#### [TASK INSTRUCTIONS]
Each record, word for word and stripped of pictures, is what the answer should contain.
BEGIN RECORDS SHOWN
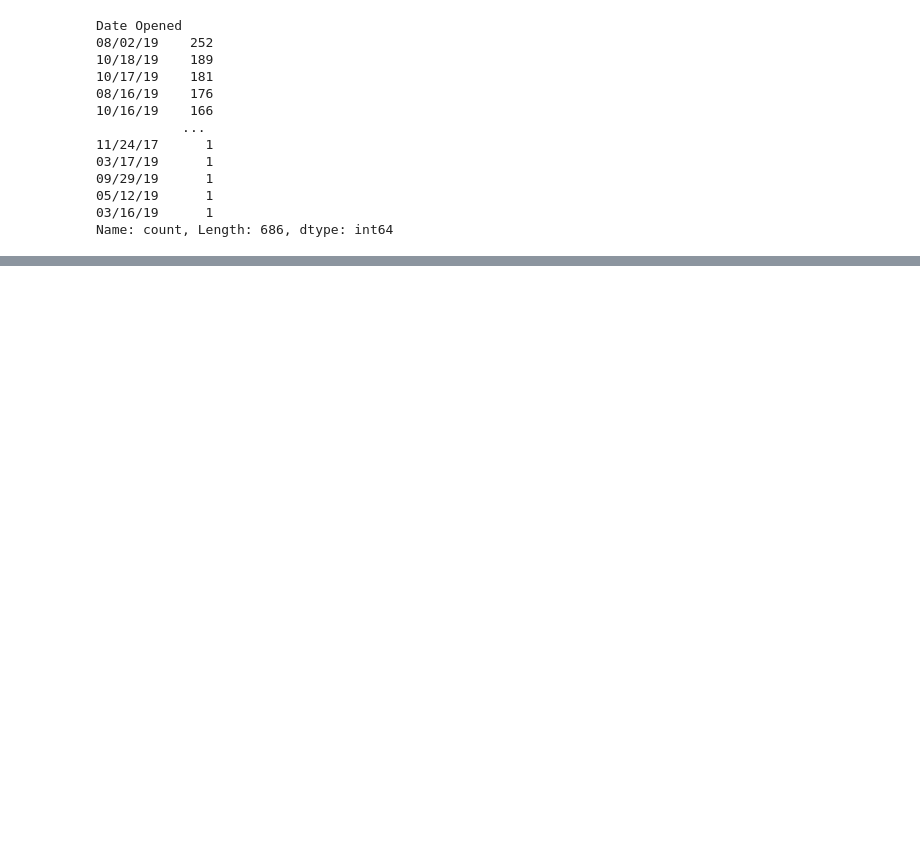
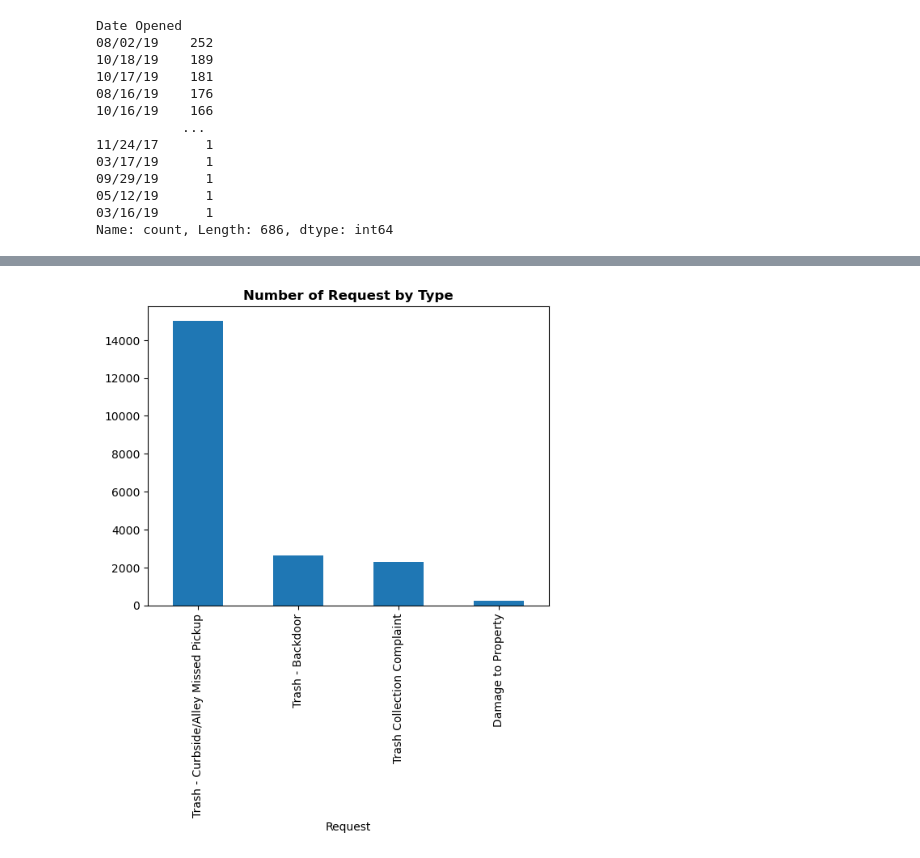
Before and after one commit to NSS-Full-Time-Data-Analytics-14/trash-haulers-heath, a Jupyter notebook: notebooks/heath_project.ipynb, the cells around one changed output, grey strips where cells are left out. Cells and saved outputs as stored; diff of their text form; code cells hidden in the pictures; blank space fills up the shorter version.

```diff
--- a/notebooks/heath_project.ipynb
+++ b/notebooks/heath_project.ipynb
@@ -256,0 +234,5 @@ trash_hauler_report
+# %%
+trash_hauler_report['Request'].value_counts().plot(kind = 'bar')
+plt.title('Number of Request by Type', fontweight = 'bold');
+# %% [output]
+[figure, added]
```
Also changed, not shown: parts of 39 cells of this notebook.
END RECORDS SHOWN
#### [ANSWER TO THIS EXERCISE]
Before and after one commit to NSS-Full-Time-Data-Analytics-14/trash-haulers-heath, a Jupyter notebook: notebooks/heath_project.ipynb, the cells around one changed output, grey strips where cells are left out. Cells and saved outputs as stored; diff of their text form; code cells hidden in the pictures; blank space fills up the shorter version.

```diff
--- a/notebooks/heath_project.ipynb
+++ b/notebooks/heath_project.ipynb
@@ -256,0 +234,5 @@ trash_hauler_report
+# %%
+trash_hauler_report['Request'].value_counts().plot(kind = 'bar')
+plt.title('Number of Request by Type', fontweight = 'bold');
+# %% [output]
+[figure, added]
```
Also changed, not shown: parts of 39 cells of this notebook.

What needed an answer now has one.